I'm not sure what version you guys are using, but I just did a sweep today with a two projection datum curve. I did have some problems, but to solve it I swept the protrusion on one end of the curve and then swept it on the other end. It worked fine.
I created a 3d curve using an equation. then I split the curve into multiple segments. On some of the segments, the sweep works fine. On the other segments it refuses to do it. I am actually making one segment then using copy to reproduce the other segments. It won't copy because some of the segment trajectories are termed invalid.
BTW, to solve my problem, I'm using the swept blend feature and am blending two identical cross-sections. Is using Var Sec Swp better? If so, how would you do this? I've never used that feature before.
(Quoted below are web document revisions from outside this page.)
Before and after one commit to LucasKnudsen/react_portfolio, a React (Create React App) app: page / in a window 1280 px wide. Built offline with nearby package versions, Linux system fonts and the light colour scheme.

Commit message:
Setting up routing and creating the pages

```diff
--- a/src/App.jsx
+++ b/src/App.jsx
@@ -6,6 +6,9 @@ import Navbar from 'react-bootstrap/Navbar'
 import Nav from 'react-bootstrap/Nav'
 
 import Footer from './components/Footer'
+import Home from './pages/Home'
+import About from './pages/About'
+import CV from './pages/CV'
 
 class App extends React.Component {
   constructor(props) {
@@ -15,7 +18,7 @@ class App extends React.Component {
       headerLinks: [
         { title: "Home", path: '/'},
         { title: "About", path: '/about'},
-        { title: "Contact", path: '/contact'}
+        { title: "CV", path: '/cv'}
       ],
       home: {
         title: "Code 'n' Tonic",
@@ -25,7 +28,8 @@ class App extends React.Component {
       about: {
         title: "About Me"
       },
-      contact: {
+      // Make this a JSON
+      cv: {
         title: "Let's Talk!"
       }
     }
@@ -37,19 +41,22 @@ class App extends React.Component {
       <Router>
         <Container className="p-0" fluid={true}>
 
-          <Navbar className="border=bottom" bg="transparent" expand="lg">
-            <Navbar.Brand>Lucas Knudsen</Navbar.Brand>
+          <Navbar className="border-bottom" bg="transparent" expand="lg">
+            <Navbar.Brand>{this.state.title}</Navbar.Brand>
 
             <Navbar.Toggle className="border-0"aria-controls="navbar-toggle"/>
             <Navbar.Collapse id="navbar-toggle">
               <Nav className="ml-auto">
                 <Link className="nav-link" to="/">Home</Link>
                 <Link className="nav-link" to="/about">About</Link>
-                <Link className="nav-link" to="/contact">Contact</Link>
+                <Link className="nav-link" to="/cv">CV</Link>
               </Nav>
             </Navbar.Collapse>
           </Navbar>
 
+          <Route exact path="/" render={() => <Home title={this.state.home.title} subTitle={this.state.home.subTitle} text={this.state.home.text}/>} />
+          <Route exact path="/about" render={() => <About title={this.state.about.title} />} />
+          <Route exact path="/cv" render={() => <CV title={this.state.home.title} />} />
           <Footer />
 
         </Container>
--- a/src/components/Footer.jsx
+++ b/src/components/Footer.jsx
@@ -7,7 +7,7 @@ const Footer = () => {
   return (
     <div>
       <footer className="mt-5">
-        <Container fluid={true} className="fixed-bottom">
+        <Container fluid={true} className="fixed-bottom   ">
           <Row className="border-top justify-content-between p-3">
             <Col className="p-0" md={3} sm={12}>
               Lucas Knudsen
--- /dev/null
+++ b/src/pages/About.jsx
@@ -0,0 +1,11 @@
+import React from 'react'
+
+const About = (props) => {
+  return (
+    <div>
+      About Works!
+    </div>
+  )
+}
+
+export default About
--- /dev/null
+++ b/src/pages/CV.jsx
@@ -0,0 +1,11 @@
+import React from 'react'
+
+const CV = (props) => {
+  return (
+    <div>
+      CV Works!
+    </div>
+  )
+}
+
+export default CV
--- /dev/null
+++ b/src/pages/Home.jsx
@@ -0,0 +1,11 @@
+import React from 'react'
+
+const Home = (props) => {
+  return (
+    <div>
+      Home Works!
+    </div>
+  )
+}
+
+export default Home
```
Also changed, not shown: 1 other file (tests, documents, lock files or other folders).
I don't know what I was thinking earlier. A regular sweep does work on 3D curves. If you want to specify a different trajectory for the section to be normal to then you use Var Sec Sweep. Your problem is probably with the curve segments not being fully tangent to eachother. Maybe turning up your model accuracy would help. Why are you spliting the curve anyway? Why not just one curve and one protrusion?
I am modelling a bridge with multiple cross-sections. The trajectories represent the different segments. The curve segments should be fully tangential since they are simply splits from the original cruve. My accuracy is generally maxed out at .0001 so that shouldn't be the problem.
There are several different cross-sections that get reused later. Hence the need for the copy function. I originally was just going to split the curve and make separate sweeps for all the sections. When I got the invalid trajectory error, I tried to find a better solution. Someone suggested that I use the swept blend function. I'm not sure exactly what he meant, so I just created the same section twice to blend them. Can you explain exactly how this swept blend feature works? I'm not really sure if I am doing this correctly. I get discrepancies because I create the first sketch, then import it to blend it with itself.
I think your suggestion of using the var sec sweep mite be better. If I were to use this, what would I use as my x trajectory? The origin trajectory would just be the curve segment of the particular cross-section, rite?
If you want the cross section's to be parrallel, then you would use a Var Sec Sweep. Pick normal to origin traj. Sketch or select a straight line as your origin trajectory and The curve as your x-trajectory.
Otherwise use the swept blend. Select the entire curve chain as your trajectory. You will be prompted to sketch a section at each segment break. Import your section, and modify it to change accordingly at each sketch. Make sure your start arrow is in the same place in each sketch! You can skip segments if there is no geometry change, and even go back later and add more sections.
Actually.... I can't create the whole bridge at once.... Pro E crashes when I have it at .0001 accuracy. I think it can't handle so much data at once. Besides, the cross-sections are really complicated. I say hollow because parts of them are. Each cross-section would need a lot of cuts to create the hollows.
For Var Sec Swp, does the sketch have to cross all the crosshairs? then I would have to create a plane tangential to the curve in order to make the origin trajectory.